[[ Working data, beginning ]]
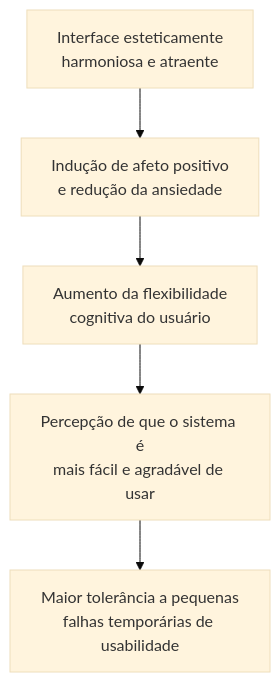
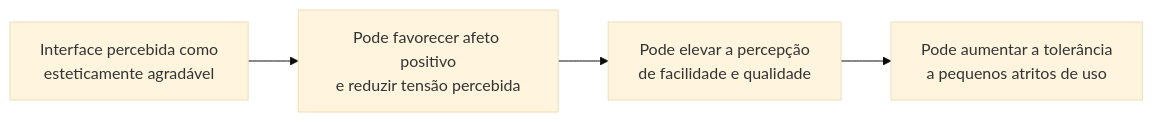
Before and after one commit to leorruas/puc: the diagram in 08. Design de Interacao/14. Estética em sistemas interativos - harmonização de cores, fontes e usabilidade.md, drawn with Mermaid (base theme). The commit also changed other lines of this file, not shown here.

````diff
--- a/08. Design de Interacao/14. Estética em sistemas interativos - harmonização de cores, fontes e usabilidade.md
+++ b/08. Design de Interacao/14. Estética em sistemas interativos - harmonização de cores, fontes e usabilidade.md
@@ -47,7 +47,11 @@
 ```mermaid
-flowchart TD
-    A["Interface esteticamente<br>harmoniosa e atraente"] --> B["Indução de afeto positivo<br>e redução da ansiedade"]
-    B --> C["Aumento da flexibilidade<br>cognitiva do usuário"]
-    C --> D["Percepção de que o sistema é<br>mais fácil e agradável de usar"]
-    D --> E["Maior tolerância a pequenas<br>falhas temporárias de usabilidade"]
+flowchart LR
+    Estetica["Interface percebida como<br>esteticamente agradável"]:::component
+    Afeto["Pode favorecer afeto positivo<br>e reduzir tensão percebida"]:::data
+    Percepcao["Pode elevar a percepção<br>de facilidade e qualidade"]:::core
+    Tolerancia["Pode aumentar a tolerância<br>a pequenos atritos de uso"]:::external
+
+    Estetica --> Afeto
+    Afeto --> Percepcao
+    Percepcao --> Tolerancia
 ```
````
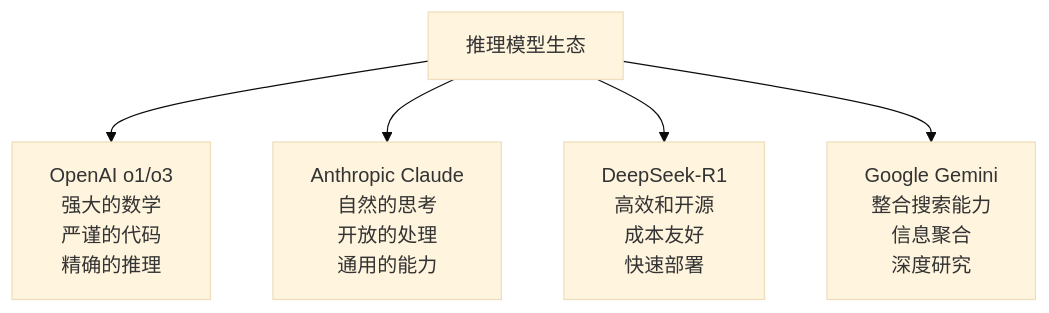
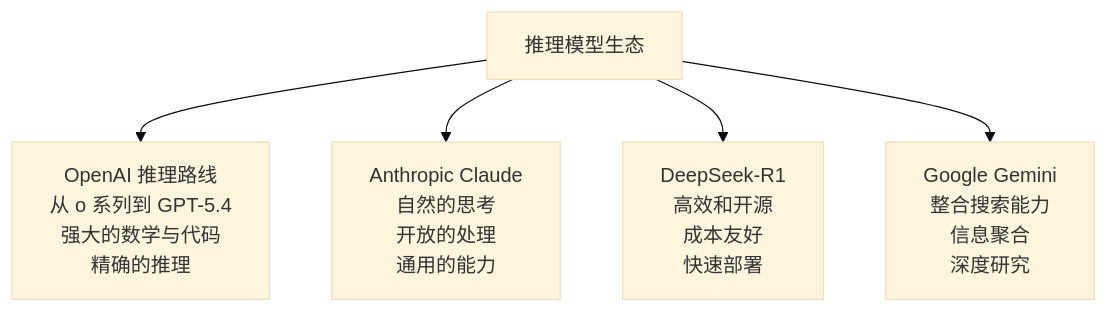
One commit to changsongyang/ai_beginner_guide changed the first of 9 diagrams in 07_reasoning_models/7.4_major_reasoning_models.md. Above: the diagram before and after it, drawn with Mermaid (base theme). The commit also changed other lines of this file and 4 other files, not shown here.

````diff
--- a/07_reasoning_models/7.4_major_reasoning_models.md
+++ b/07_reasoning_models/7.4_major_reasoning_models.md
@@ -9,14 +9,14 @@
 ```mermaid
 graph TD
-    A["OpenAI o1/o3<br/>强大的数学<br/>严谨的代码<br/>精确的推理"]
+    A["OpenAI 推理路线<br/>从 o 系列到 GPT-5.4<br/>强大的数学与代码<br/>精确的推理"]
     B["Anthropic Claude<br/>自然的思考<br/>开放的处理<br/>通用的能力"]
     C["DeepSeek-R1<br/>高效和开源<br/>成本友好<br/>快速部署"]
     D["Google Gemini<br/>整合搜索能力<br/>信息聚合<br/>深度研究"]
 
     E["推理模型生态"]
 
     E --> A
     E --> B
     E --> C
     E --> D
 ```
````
[[ Working data, end ]]
Copy each line holding the word "usabilidade" from the listing above.

__Problem solution__:
Before and after one commit to leorruas/puc: the diagram in 08. Design de Interacao/14. Estética em sistemas interativos - harmonização de cores, fontes e usabilidade.md, drawn with Mermaid (base theme). The commit also changed other lines of this file, not shown here.
--- a/08. Design de Interacao/14. Estética em sistemas interativos - harmonização de cores, fontes e usabilidade.md
+++ b/08. Design de Interacao/14. Estética em sistemas interativos - harmonização de cores, fontes e usabilidade.md
-    D --> E["Maior tolerância a pequenas<br>falhas temporárias de usabilidade"]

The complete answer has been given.